The task
What lines of the data below hold "https"? Show them.
----- Input records
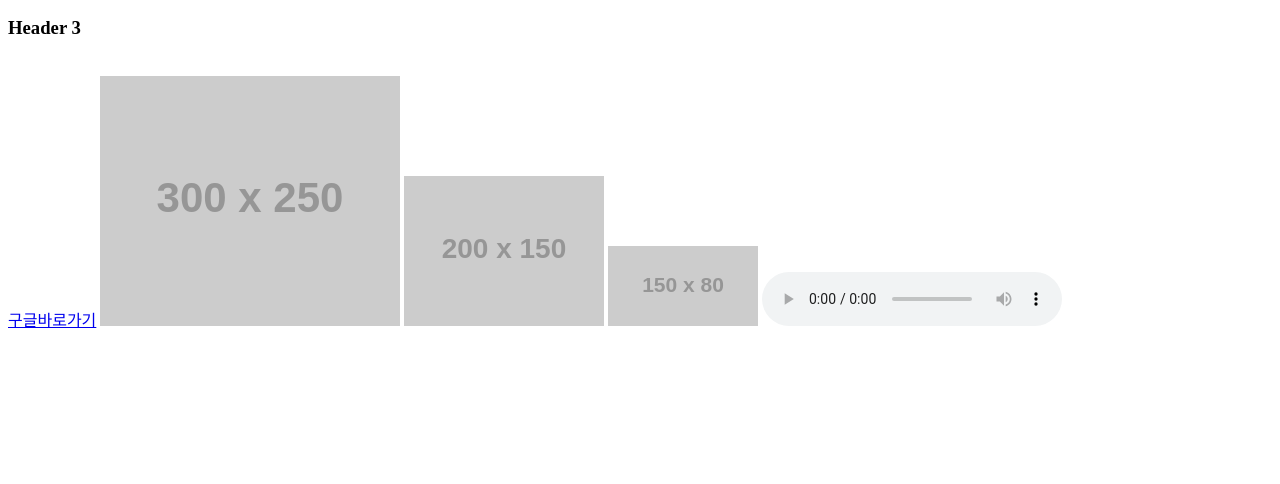
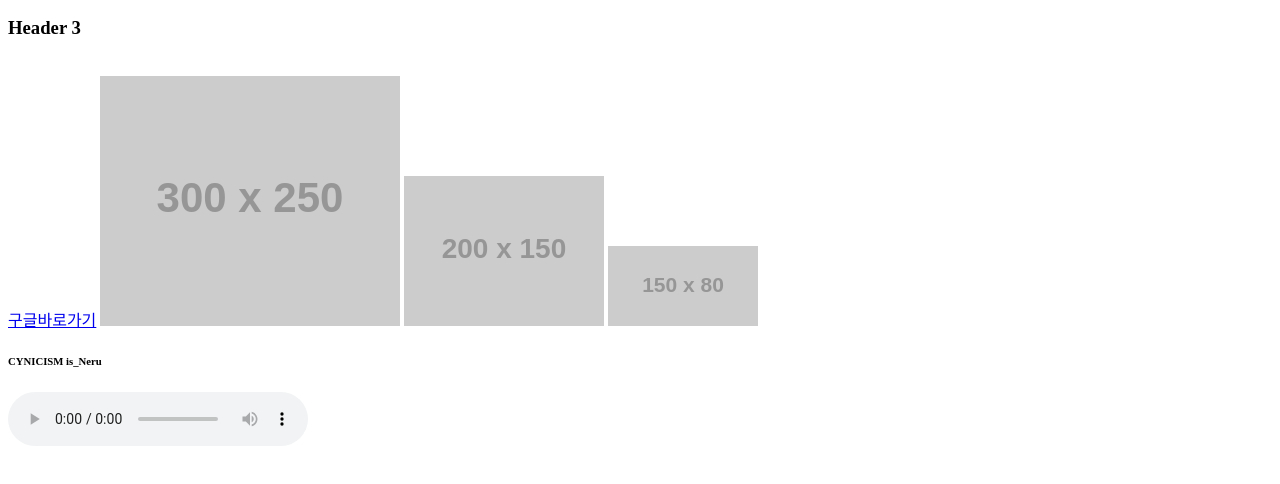
Before and after one commit to NOKOMIZ/lsh_web, a plain HTML site: page index.html in a window 1280 px wide. Shown: the part 110-594 px from the top of the page. Drawn offline with Linux system fonts and the light colour scheme; placeholder pictures from the web are drawn by us.

Commit message:
Update index.html

```diff
--- a/index.html
+++ b/index.html
@@ -14,6 +14,7 @@
     <img src = "https://placehold.it/300x250" />
     <img src = "https://placehold.it/200x150" />
     <img src = "https://dummyimage.com/150x80/4ca837/ff0073&text=dummy" />
+    <h6> CYNICISM is_Neru</h6>
     <audio src="01. CYNICISM is.mp3" controls loop></audio>
 </body>
 
```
----------
Solution
     <img src = "https://placehold.it/300x250" />
     <img src = "https://placehold.it/200x150" />
     <img src = "https://dummyimage.com/150x80/4ca837/ff0073&text=dummy" />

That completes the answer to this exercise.